At Sebring’s World Endurance Championship opener it was revealed that a joint venture between NASCAR and Hendrick Motorsports will bring a modified Next Gen stock car to the 24 Hours of Le Mans for the race’s centennial celebration in 2023.
The project – which also includes collaborative efforts from IMSA, Chevrolet and Goodyear – will take a specially prepared Camaro ZL1 from the NASCAR Cup Series into the international motorsports scene’s biggest endurance race. The entry will fill the Garage 56 slot – an extra starting berth that showcases innovative vehicles outside of the race’s traditional classes.
Chad Knaus, Hendrick Motorsports’ vice president of competition, will oversee the project. After years of development, the Next Gen model debuted this season in Cup Series competition.
“From the early days of NASCAR, it was important to my father that we played a visible role in international motorsports, and there is no bigger stage than the 24 Hours of Le Mans,” said Jim France, NASCAR Chairman and CEO. “In partnering with Hendrick Motorsports, Chevrolet and Goodyear, we have the winningest team, manufacturer and tyre in NASCAR history. We look forward to showcasing the technology in the Next Gen car and putting forward a competitive entry in the historic race.”
It’s not the first NASCAR foray into the 24 Hours of Le Mans. In 1976, NASCAR founder Bill France Sr and event organisers agreed to create a new Grand International class – a play on the “Grand National” name of the Cup Series at the time. That move opened the door for two stock-car entries: a Dodge Charger owned and driven by NASCAR Hall of Fame nominee Hershel McGriff with his son, Doug, as a co-driver; and a Junie Donlavey-prepared Ford Torino for drivers Richard Brooks, Dick Hutcherson and Marcel Mignon. The French media dubbed the stockers “the two big monsters,” noting how they stood out among the smaller prototypes and sports cars.

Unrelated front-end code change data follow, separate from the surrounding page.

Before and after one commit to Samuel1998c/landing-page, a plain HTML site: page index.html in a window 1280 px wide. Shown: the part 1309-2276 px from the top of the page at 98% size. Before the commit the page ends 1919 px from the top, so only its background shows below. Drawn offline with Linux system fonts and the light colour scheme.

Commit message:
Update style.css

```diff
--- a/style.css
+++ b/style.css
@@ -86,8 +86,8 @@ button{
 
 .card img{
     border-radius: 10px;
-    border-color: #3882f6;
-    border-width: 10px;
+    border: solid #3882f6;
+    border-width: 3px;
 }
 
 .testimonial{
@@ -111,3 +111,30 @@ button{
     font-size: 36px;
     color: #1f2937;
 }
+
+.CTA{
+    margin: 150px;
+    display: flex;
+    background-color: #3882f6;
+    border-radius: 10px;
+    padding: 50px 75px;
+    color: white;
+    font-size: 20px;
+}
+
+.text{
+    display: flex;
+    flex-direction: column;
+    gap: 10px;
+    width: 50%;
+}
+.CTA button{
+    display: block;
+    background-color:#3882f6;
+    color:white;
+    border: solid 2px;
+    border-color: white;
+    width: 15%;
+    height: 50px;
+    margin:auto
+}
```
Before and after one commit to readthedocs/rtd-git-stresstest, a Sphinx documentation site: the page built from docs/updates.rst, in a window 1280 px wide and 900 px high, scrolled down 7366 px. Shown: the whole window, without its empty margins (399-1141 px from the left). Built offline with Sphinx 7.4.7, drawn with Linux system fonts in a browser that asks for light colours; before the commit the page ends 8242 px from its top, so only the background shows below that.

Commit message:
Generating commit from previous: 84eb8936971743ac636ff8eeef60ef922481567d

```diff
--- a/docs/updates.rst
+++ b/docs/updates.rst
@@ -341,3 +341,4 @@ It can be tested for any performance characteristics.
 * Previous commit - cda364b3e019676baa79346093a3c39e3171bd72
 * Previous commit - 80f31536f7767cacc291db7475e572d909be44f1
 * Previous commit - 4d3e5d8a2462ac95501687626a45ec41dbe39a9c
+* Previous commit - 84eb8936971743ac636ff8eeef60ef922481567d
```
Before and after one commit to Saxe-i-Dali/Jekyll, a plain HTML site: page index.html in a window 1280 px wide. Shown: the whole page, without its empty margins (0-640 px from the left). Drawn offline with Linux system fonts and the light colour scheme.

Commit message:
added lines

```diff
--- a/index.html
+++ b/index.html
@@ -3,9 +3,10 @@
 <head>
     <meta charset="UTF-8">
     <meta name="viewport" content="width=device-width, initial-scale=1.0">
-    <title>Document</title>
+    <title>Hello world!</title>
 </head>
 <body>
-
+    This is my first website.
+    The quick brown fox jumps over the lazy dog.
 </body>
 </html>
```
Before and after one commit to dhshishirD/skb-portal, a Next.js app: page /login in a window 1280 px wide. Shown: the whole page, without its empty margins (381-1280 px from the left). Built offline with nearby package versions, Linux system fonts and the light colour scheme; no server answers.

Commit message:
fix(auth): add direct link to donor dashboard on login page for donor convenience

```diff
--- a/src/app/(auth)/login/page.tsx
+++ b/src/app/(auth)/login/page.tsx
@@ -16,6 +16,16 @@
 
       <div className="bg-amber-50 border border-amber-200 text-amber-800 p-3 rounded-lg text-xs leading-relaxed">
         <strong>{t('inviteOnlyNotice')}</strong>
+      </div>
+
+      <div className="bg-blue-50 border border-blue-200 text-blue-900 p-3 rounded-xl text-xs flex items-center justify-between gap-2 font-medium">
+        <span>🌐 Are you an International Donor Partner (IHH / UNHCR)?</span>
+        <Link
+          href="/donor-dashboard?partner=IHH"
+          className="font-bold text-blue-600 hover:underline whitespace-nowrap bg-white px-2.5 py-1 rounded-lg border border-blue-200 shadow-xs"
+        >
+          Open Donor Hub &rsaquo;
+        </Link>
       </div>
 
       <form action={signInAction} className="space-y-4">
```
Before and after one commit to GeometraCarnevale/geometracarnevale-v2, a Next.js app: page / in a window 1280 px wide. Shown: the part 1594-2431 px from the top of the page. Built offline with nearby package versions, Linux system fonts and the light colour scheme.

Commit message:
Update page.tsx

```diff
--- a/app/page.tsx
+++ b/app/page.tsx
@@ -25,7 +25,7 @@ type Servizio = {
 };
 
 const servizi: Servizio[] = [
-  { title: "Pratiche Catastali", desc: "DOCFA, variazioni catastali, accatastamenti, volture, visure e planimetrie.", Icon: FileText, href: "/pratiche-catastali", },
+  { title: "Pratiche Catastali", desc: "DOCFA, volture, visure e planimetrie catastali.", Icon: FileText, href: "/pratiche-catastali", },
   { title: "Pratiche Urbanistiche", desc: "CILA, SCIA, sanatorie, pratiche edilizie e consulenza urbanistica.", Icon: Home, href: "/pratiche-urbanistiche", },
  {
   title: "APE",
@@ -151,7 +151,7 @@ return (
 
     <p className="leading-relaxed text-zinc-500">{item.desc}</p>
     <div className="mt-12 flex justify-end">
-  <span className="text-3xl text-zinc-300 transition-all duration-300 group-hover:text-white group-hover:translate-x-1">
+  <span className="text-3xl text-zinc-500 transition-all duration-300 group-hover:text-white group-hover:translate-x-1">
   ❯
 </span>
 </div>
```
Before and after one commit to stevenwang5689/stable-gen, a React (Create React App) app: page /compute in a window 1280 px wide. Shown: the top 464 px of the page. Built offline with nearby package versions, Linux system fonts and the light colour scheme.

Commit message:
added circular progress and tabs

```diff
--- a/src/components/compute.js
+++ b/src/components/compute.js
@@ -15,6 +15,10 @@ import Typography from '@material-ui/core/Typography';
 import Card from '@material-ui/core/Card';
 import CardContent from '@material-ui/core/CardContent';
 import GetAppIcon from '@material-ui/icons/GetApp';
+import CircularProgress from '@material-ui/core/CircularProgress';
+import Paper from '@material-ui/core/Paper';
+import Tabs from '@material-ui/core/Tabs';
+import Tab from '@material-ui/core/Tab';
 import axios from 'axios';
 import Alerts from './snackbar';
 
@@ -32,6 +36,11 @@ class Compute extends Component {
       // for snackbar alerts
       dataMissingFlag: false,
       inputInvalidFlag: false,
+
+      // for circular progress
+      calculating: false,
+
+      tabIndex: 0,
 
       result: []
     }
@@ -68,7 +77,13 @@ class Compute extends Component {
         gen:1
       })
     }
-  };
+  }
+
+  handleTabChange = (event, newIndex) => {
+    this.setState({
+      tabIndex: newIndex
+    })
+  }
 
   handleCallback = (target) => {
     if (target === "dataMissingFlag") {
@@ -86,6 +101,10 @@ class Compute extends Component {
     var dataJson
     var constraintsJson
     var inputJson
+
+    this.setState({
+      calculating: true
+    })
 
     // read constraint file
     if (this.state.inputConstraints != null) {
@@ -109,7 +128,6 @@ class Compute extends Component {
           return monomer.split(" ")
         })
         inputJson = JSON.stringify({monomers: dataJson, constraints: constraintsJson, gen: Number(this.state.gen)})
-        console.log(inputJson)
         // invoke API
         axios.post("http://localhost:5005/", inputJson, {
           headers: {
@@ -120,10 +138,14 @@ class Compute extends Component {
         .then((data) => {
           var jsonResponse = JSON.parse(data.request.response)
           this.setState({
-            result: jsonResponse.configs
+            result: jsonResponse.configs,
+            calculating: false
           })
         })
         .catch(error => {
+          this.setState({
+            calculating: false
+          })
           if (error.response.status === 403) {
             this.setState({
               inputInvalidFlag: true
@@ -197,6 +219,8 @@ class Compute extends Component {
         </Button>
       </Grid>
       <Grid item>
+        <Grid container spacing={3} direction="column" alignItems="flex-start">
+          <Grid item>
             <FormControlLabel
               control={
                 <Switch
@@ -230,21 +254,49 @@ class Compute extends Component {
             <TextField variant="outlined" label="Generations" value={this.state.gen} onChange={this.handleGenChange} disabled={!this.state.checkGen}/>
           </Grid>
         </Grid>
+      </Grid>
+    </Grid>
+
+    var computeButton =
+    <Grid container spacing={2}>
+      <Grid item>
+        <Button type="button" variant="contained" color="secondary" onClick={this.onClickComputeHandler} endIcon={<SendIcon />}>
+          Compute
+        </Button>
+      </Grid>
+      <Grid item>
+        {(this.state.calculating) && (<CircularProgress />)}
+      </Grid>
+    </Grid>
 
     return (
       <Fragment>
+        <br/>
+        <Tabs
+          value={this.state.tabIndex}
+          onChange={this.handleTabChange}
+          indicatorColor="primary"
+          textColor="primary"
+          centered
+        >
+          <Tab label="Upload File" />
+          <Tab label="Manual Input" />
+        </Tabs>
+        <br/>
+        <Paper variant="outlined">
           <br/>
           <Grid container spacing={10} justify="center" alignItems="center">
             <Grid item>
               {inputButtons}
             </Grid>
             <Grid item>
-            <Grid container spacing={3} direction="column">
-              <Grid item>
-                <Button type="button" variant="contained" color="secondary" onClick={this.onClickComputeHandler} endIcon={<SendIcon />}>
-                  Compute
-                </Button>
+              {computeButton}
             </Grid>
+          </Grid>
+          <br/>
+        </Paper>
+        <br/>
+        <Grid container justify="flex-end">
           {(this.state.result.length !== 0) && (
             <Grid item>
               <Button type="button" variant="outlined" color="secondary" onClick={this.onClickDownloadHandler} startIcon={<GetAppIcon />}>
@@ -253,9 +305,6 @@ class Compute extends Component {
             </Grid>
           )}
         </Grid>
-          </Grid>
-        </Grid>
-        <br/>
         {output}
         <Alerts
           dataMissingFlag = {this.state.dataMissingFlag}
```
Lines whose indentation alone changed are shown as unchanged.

Le Mans’ Garage 56 entry was created in 2012 to provide a featured spot for inventive cars with cutting-edge technology – all outside of the race’s normal classifications and its 55-car field limit. Garage 56 entries are not eligible to compete for the overall win, but are scored and classified in the official results. They must also meet safety and performance standards to race alongside the event’s other entries.
Chad Knaus won seven Cup Series championships as a crew chief for Jimmie Johnson’s efforts in the Cup Series before making the transition to Hendrick Motorsports’ front office for competition. In an interview last year with NBC Sports, Knaus indicated he hoped to one day race at Le Mans, furthering the work he’s done with the Action Express Racing team and Johnson’s partial driving schedule in the IMSA WeatherTech SportsCar Championship.
Team owner Rick Hendrick also has a history of involvement in sportscar racing, fielding the factory Chevrolet Corvette GTP in IMSA’s top class from 1985-88.
“Participating in one of the truly iconic events in auto racing and representing NASCAR and Chevrolet on the world stage is a privilege,” said Hendrick, owner of Hendrick Motorsports. “Jim deserves tremendous credit for having the vision for the project, and we thank him for trusting our organization with the responsibility. Even though Garage 56 is a ‘class of one,’ we are competitors and have every intention of putting a bold product on the racetrack for the fans at Le Mans. It’s a humbling opportunity – one that will present an exciting challenge over the next 15 months – but our team is ready.”